  13. His Dark Materials At once she saw that something strange was happening in the sky. She thought it was clouds, moving and trembling under a nervous agitation, but Pantalaimon whispered: ‘The Aurora!’ Her wonder was so strong that she had to clutch the rail to keep from falling. The sight filled the northern sky; the immensity of it was scarcely conceivable. As if from Heaven itself, great curtains of delicate light hung and trembled. Pale green and rose-pink, and as transparent as the most fragile fabric, and at the bottom edge a profound and fiery crimson like the fires of Hell, they swung and shimmered loosely with more grace than the most skillful dance. Lyra thought she could even hear them: a vast distant whispering swish. In the evanescent delicacy she felt something as profound as she’d felt close to the bear. She was moved by it: It was so beautiful it was almost holy; she felt tears prick her eyes, and the tears splintered the light even further into prismatic rainbows. It wasn’t long before she found herself entering the same kind of trance as when she consulted the alethiometer. Perhaps, she thought calmly, whatever moves the alethiometer’s needle is making the Aurora glow too. It might even be Dust itself. She thought that without noticing that she’d thought it, and she soon forgot it, and only remembered it much later. And as she gazed, the image of a city seemed to form itself behind the veils and streams of translucent color: towers and domes, honey-colored temples and colonnades, brought boulevards and sunlit parkland. Looking at it gave her a sense of vertigo, as if she were looking not up but down, and across a gulf so wide that nothing could pass over it. It was a whole universe away.

  14. Irish Colors of Martyrdom Now there are three kinds of martyrdom which are counted as a cross to man, that is to say, white martyrdom, and blue-grey martyrdom, and red martyrdom. This is the white martyrdom to man, when he separates for sake of God from everything he loves, although he does not suffer fasting and labor thereat. This is the blue-grey-green martyrdom to him, when by means of them [fasting and labor] he separates from his desires, or suffers toil in penance and repentance. This is the red martyrdom to him, endurance of a cross or destruction for Christ’s sake, as happened to the apostles in the persecution of the wicked and in teaching the law of God. These three kinds of martyrdom are comprised in the carnal men who resort to good repentance, who separate from their desires, who pour forth their blood in fasting and in labor for Christ’s sake.

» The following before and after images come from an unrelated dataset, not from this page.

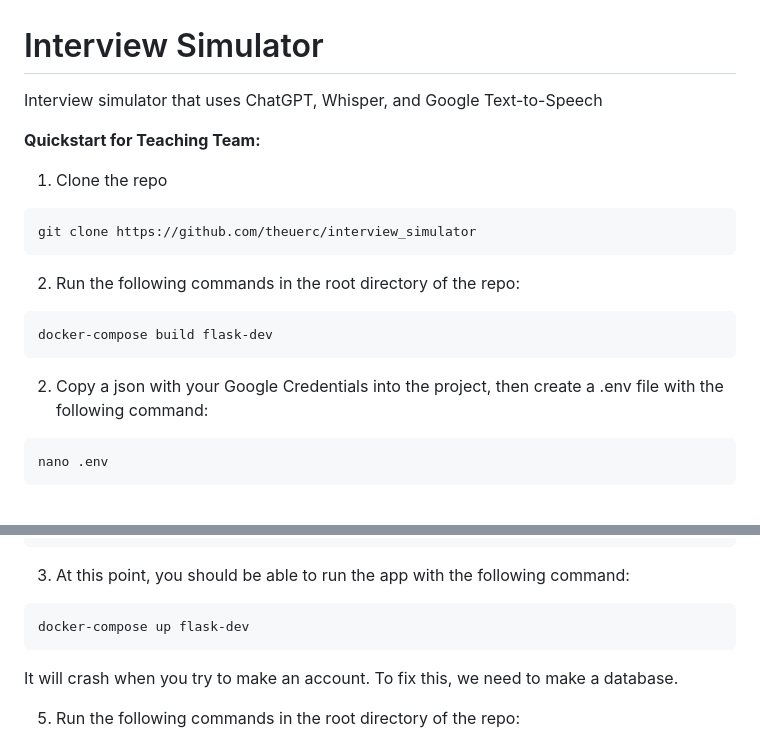
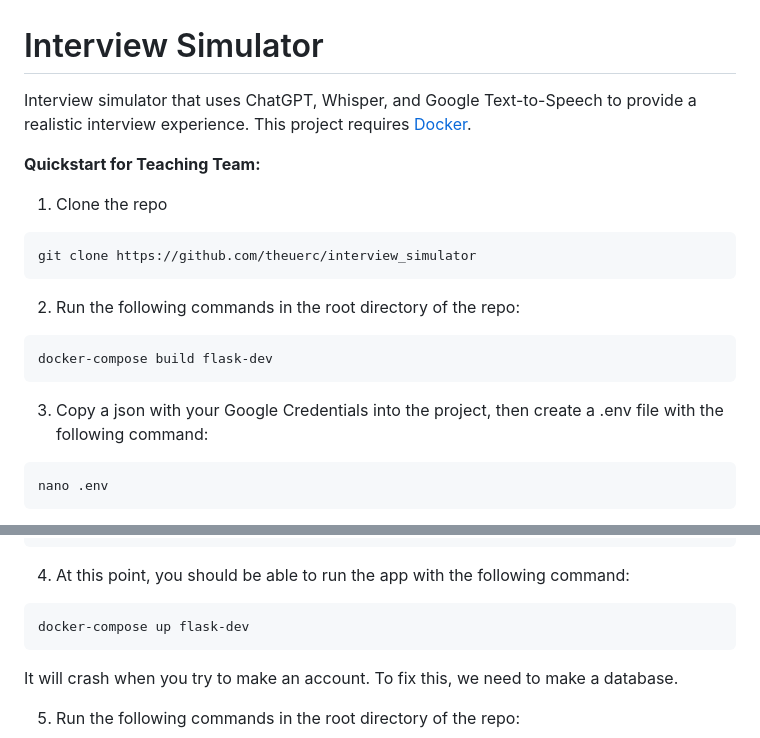
Before and after one commit to theuerc/interview_simulator, a Markdown page: README.md, 2 parts joined by grey strips. GitHub-like rendering.

Commit message:
improve readme

````diff
--- a/README.md
+++ b/README.md
@@ -1,6 +1,6 @@
 # Interview Simulator
 
-Interview simulator that uses ChatGPT, Whisper, and Google Text-to-Speech
+Interview simulator that uses ChatGPT, Whisper, and Google Text-to-Speech to provide a realistic interview experience. This project requires [Docker](https://www.docker.com/).
 
 **Quickstart for Teaching Team:**
 
@@ -14,7 +14,7 @@ git clone https://github.com/theuerc/interview_simulator
 docker-compose build flask-dev
 ```
 
-2. Copy a json with your Google Credentials into the project, then create a .env file with the following command:
+3. Copy a json with your Google Credentials into the project, then create a .env file with the following command:
 ```bash
 nano .env
 ```
@@ -35,7 +35,7 @@ OPENAI_API_KEY=[OPENAI_API_KEY]
 GOOGLE_APPLICATION_CREDENTIALS=[PATH/TO/GOOGLE/KEY.JSON]
 ```
 
-3. At this point, you should be able to run the app with the following command:
+4. At this point, you should be able to run the app with the following command:
 ```bash
 docker-compose up flask-dev
 ```
````
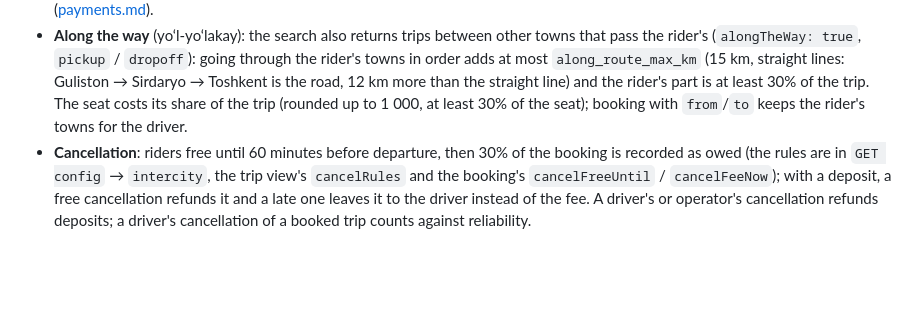
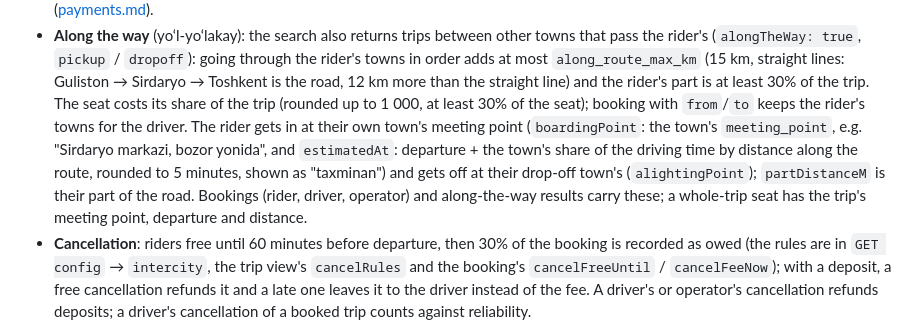
Before and after one commit to Fayzullaev99/sff-taxi, a Markdown page: docs/architecture.md, the part around the change. Rendered like a GitHub page; blank space fills up the shorter version.

```diff
--- a/docs/architecture.md
+++ b/docs/architecture.md
@@ -284,7 +284,13 @@ for callers (SMS with the car and the driver's phone).
   in order adds at most `along_route_max_km` (15 km, straight lines: Guliston → Sirdaryo →
   Toshkent is the road, 12 km more than the straight line) and the rider's part is at least
   30% of the trip. The seat costs its share of the trip (rounded up to 1 000, at least 30% of
-  the seat); booking with `from`/`to` keeps the rider's towns for the driver.
+  the seat); booking with `from`/`to` keeps the rider's towns for the driver. The rider gets in
+  at their own town's meeting point (`boardingPoint`: the town's `meeting_point`, e.g.
+  "Sirdaryo markazi, bozor yonida", and `estimatedAt`: departure + the town's share of the
+  driving time by distance along the route, rounded to 5 minutes, shown as "taxminan") and
+  gets off at their drop-off town's (`alightingPoint`); `partDistanceM` is their part of the
+  road. Bookings (rider, driver, operator) and along-the-way results carry these; a
+  whole-trip seat has the trip's meeting point, departure and distance.
 - **Cancellation**: riders free until 60 minutes before departure, then 30% of the booking is
   recorded as owed (the rules are in `GET config` → `intercity`, the trip view's `cancelRules`
   and the booking's `cancelFreeUntil` / `cancelFeeNow`); with a deposit, a free cancellation
```
Also changed, not shown: docs/qa-emulator-wave4.md (+41 -20 lines).
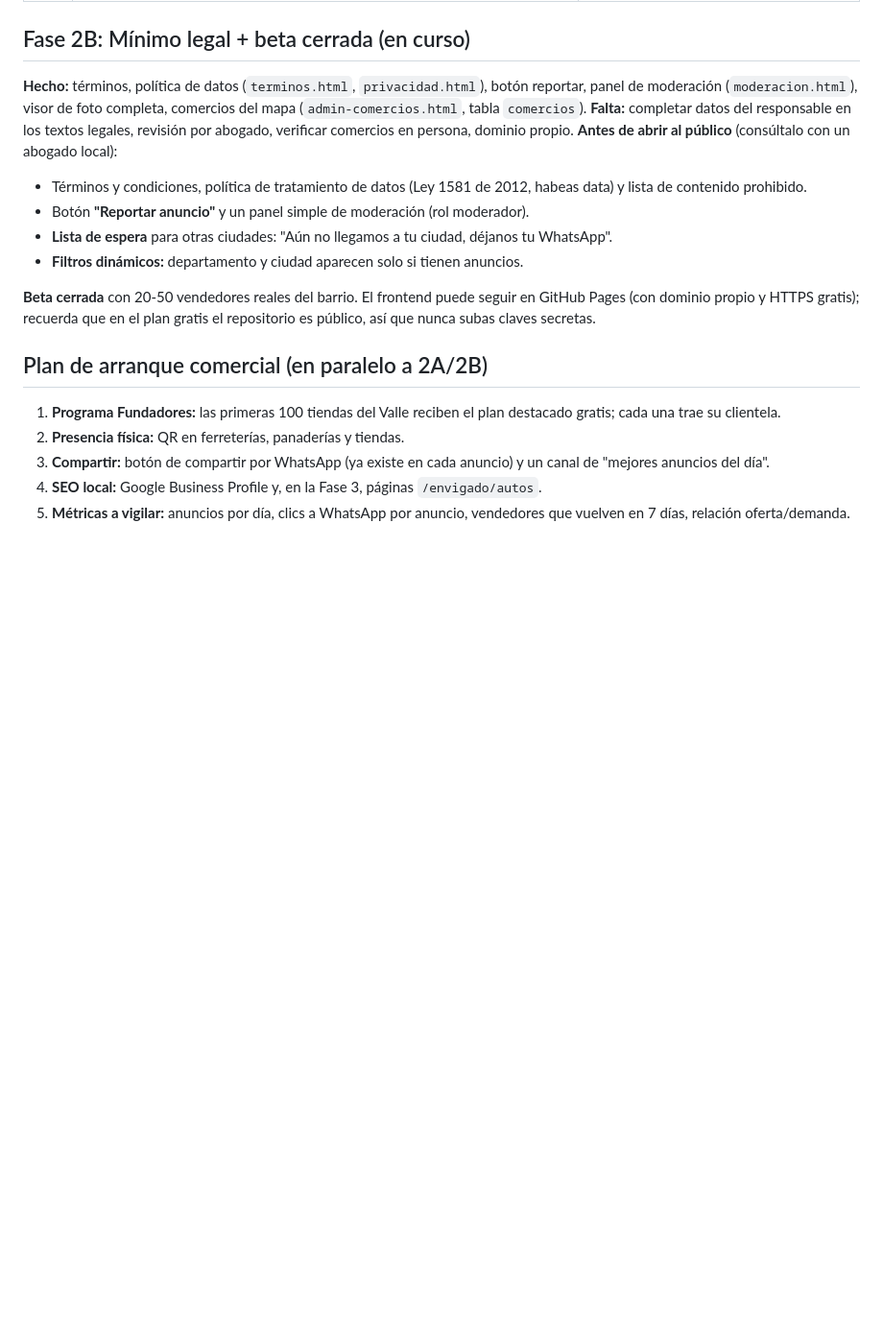
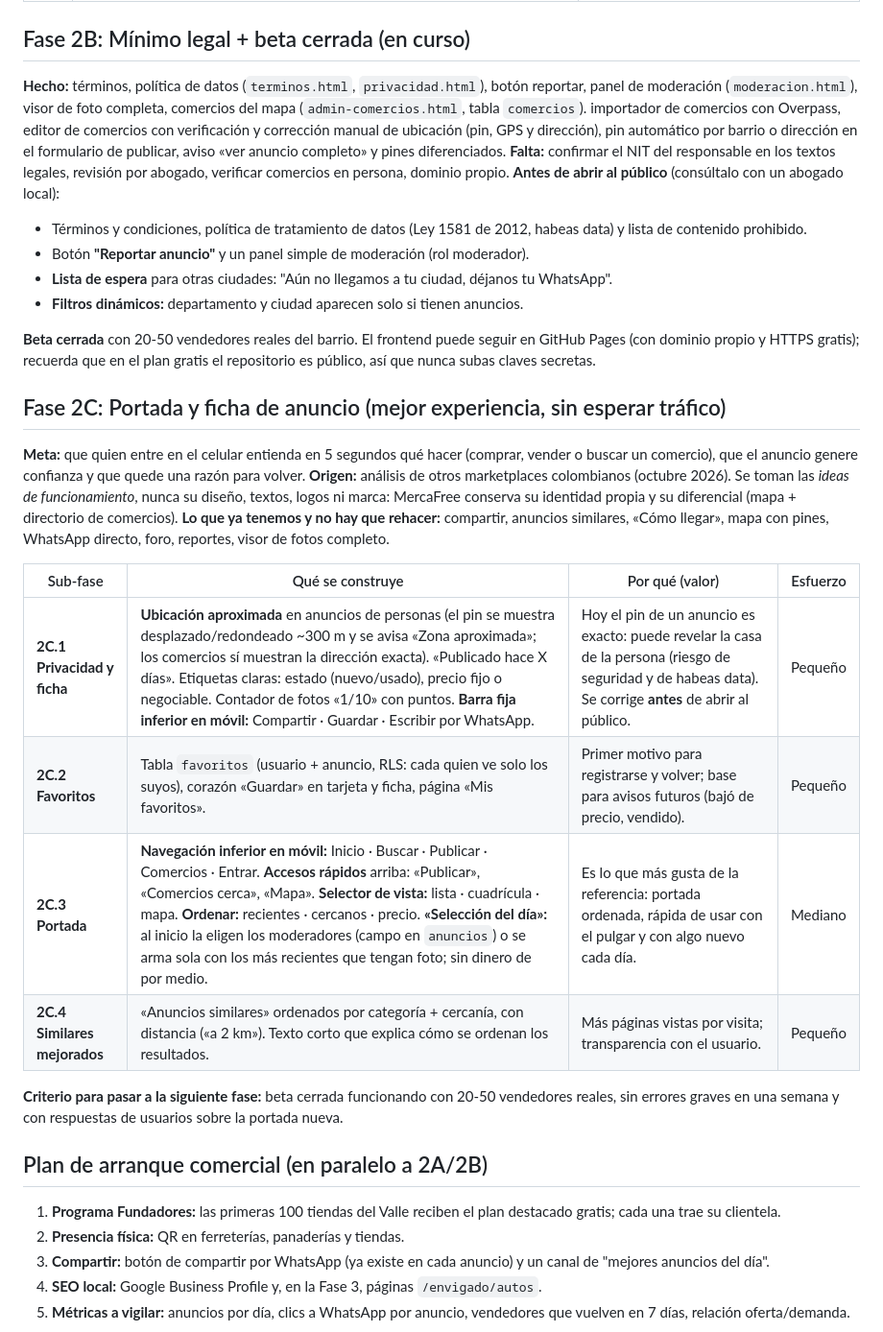
Before and after one commit to linkin3187-crypto/VendeAlToque-, a Markdown page: ROADMAP.md, the part around one of its changes. Shown at 96% size. GitHub-like rendering; blank space fills up the shorter version.

```diff
--- a/ROADMAP.md
+++ b/ROADMAP.md
@@ -28,7 +28,7 @@ Escapado de HTML, hash de contraseñas, mapa con clusters, página de detalle, f
 | 9 | Vencimiento a 30 días (`expira_en`) y reglas básicas anti-spam (límite de publicaciones por usuario, palabras prohibidas) | Mantiene fresco el catálogo y frena el abuso desde el día uno |
 
 ## Fase 2B: Mínimo legal + beta cerrada (en curso)
-**Hecho:** términos, política de datos (`terminos.html`, `privacidad.html`), botón reportar, panel de moderación (`moderacion.html`), visor de foto completa, comercios del mapa (`admin-comercios.html`, tabla `comercios`). **Falta:** completar datos del responsable en los textos legales, revisión por abogado, verificar comercios en persona, dominio propio.
+**Hecho:** términos, política de datos (`terminos.html`, `privacidad.html`), botón reportar, panel de moderación (`moderacion.html`), visor de foto completa, comercios del mapa (`admin-comercios.html`, tabla `comercios`). importador de comercios con Overpass, editor de comercios con verificación y corrección manual de ubicación (pin, GPS y dirección), pin automático por barrio o dirección en el formulario de publicar, aviso «ver anuncio completo» y pines diferenciados. **Falta:** confirmar el NIT del responsable en los textos legales, revisión por abogado, verificar comercios en persona, dominio propio.
 **Antes de abrir al público** (consúltalo con un abogado local):
 - Términos y condiciones, política de tratamiento de datos (Ley 1581 de 2012, habeas data) y lista de contenido prohibido.
 - Botón **"Reportar anuncio"** y un panel simple de moderación (rol moderador).
@@ -36,6 +36,20 @@ Escapado de HTML, hash de contraseñas, mapa con clusters, página de detalle, f
 - **Filtros dinámicos:** departamento y ciudad aparecen solo si tienen anuncios.
 
 **Beta cerrada** con 20-50 vendedores reales del barrio. El frontend puede seguir en GitHub Pages (con dominio propio y HTTPS gratis); recuerda que en el plan gratis el repositorio es público, así que nunca subas claves secretas.
+
+## Fase 2C: Portada y ficha de anuncio (mejor experiencia, sin esperar tráfico)
+**Meta:** que quien entre en el celular entienda en 5 segundos qué hacer (comprar, vender o buscar un comercio), que el anuncio genere confianza y que quede una razón para volver.
+**Origen:** análisis de otros marketplaces colombianos (octubre 2026). Se toman las *ideas de funcionamiento*, nunca su diseño, textos, logos ni marca: MercaFree conserva su identidad propia y su diferencial (mapa + directorio de comercios).
+**Lo que ya tenemos y no hay que rehacer:** compartir, anuncios similares, «Cómo llegar», mapa con pines, WhatsApp directo, foro, reportes, visor de fotos completo.
+
+| Sub-fase | Qué se construye | Por qué (valor) | Esfuerzo |
+|---|---|---|---|
+| **2C.1 Privacidad y ficha** | **Ubicación aproximada** en anuncios de personas (el pin se muestra desplazado/redondeado ~300 m y se avisa «Zona aproximada»; los comercios sí muestran la dirección exacta). «Publicado hace X días». Etiquetas claras: estado (nuevo/usado), precio fijo o negociable. Contador de fotos «1/10» con puntos. **Barra fija inferior en móvil:** Compartir · Guardar · Escribir por WhatsApp. | Hoy el pin de un anuncio es exacto: puede revelar la casa de la persona (riesgo de seguridad y de habeas data). Se corrige **antes** de abrir al público. | Pequeño |
+| **2C.2 Favoritos** | Tabla `favoritos` (usuario + anuncio, RLS: cada quien ve solo los suyos), corazón «Guardar» en tarjeta y ficha, página «Mis favoritos». | Primer motivo para registrarse y volver; base para avisos futuros (bajó de precio, vendido). | Pequeño |
+| **2C.3 Portada** | **Navegación inferior en móvil:** Inicio · Buscar · Publicar · Comercios · Entrar. **Accesos rápidos** arriba: «Publicar», «Comercios cerca», «Mapa». **Selector de vista:** lista · cuadrícula · mapa. **Ordenar:** recientes · cercanos · precio. **«Selección del día»:** al inicio la eligen los moderadores (campo en `anuncios`) o se arma sola con los más recientes que tengan foto; sin dinero de por medio. | Es lo que más gusta de la referencia: portada ordenada, rápida de usar con el pulgar y con algo nuevo cada día. | Mediano |
+| **2C.4 Similares mejorados** | «Anuncios similares» ordenados por categoría + cercanía, con distancia («a 2 km»). Texto corto que explica cómo se ordenan los resultados. | Más páginas vistas por visita; transparencia con el usuario. | Pequeño |
+
+**Criterio para pasar a la siguiente fase:** beta cerrada funcionando con 20-50 vendedores reales, sin errores graves en una semana y con respuestas de usuarios sobre la portada nueva.
 
 ## Plan de arranque comercial (en paralelo a 2A/2B)
 1. **Programa Fundadores:** las primeras 100 tiendas del Valle reciben el plan destacado gratis; cada una trae su clientela.
```
Also changed, not shown: other parts of ROADMAP.md (+13 -4 lines).
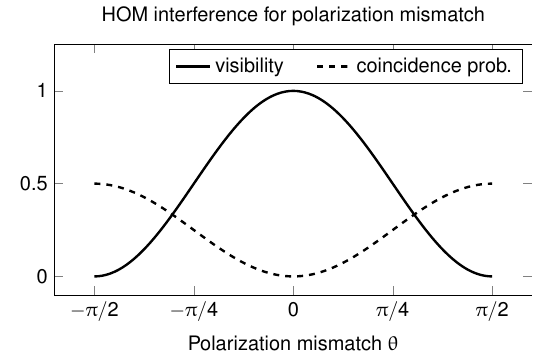
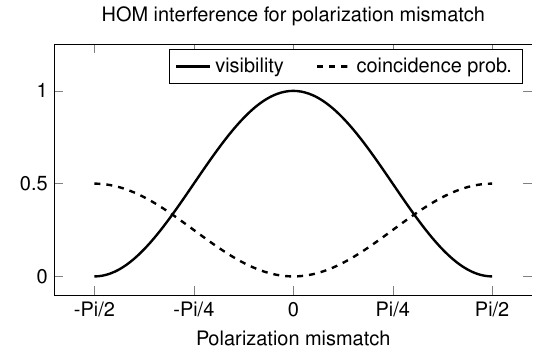
Before and after one commit to moonshot-nagayama-pj/draft-hajdusek-qirg-timing-physics, a LaTeX figure (Figures-TikZ/Visibility-polarization/visibility-polarization.tex): the whole page. Compiled offline with pdfLaTeX.

Commit message:
Next try

```diff
--- a/Figures-TikZ/Visibility-polarization/visibility-polarization.tex
+++ b/Figures-TikZ/Visibility-polarization/visibility-polarization.tex
@@ -12,9 +12,9 @@ patterns}
 \pgfplotsset{compat=1.18}
 \pgfplotsset{
     tick label style={font=\sansmath\sffamily},
-    every axis label/.append style={font=\sansmath\sffamily},
-    legend style={font=\sansmath\sffamily},
-    title style={font=\sansmath\sffamily}
+    every axis label/.append style={font=\sffamily},
+    legend style={font=\sffamily},
+    title style={font=\sffamily}
 }
 
 \begin{document}
@@ -33,8 +33,8 @@ patterns}
     ymin=-0.1,
     ymax=1.25,
     xtick={-pi/2,-pi/4,0,pi/4,pi/2},
-    xticklabels={$-\pi/2$, $-\pi/4$, $0$, $\pi/4$, $\pi/2$},
-    xlabel={Polarization mismatch $\theta$},
+    xticklabels={-Pi/2, -Pi/4, 0, Pi/4, Pi/2},
+    xlabel={Polarization mismatch},
     title={HOM interference for polarization mismatch},
     legend entries={visibility,coincidence prob.},
     legend columns=2,
```
Also changed, not shown: Figures-BW/visibility-polarization-bw.svg, Figures-TikZ/Visibility-polarization/visibility-polarization.pdf, 4 other files.
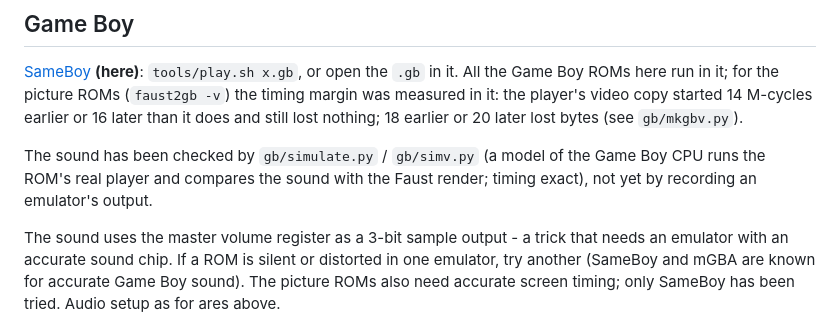
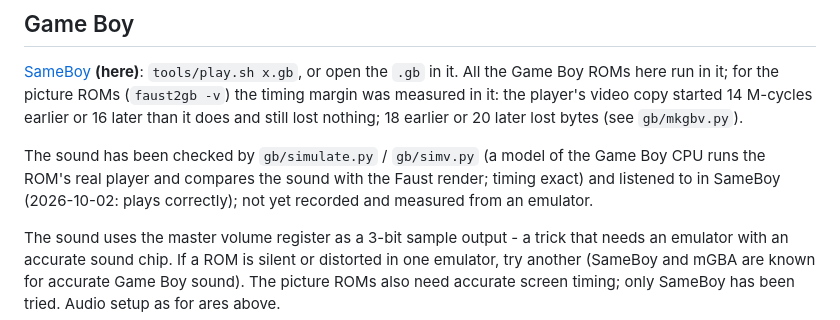
Before and after one commit to Mehdalon/faust64, a Markdown page: docs/emulators.md, the part around the change. Drawn GitHub-style.

```diff
--- a/docs/emulators.md
+++ b/docs/emulators.md
@@ -82,7 +82,8 @@ started 14 M-cycles earlier or 16 later than it does and still lost nothing;
 
 The sound has been checked by `gb/simulate.py` / `gb/simv.py` (a model of the
 Game Boy CPU runs the ROM's real player and compares the sound with the Faust
-render; timing exact), not yet by recording an emulator's output.
+render; timing exact) and listened to in SameBoy (2026-10-02: plays correctly);
+not yet recorded and measured from an emulator.
 
 The sound uses the master volume register as a 3-bit sample output - a trick
 that needs an emulator with an accurate sound chip. If a ROM is silent or
```
Also changed, not shown: README.md (+2 -2 lines).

  15. Irish Colors of the Winds (Saltair Na Rann c. 9th cent.) NORTH black jet dark grey piebald WEST dun purple EAST green yellow glas (sea) red white (Colors of Martyrdom) (Otherworld) SOUTH

  16. Evan Thompson on homologic biological processes: “In the past few decades structures previously taken to be unrelated…have been discovered to be related at deeper levels of genetic and developmental conservation… findings of homogeneous genes for analogous processes and structures [in which the] new notion of ‘homology of process’…pertains to similarities of dynamic interactions at the level of developmental mechanisms.”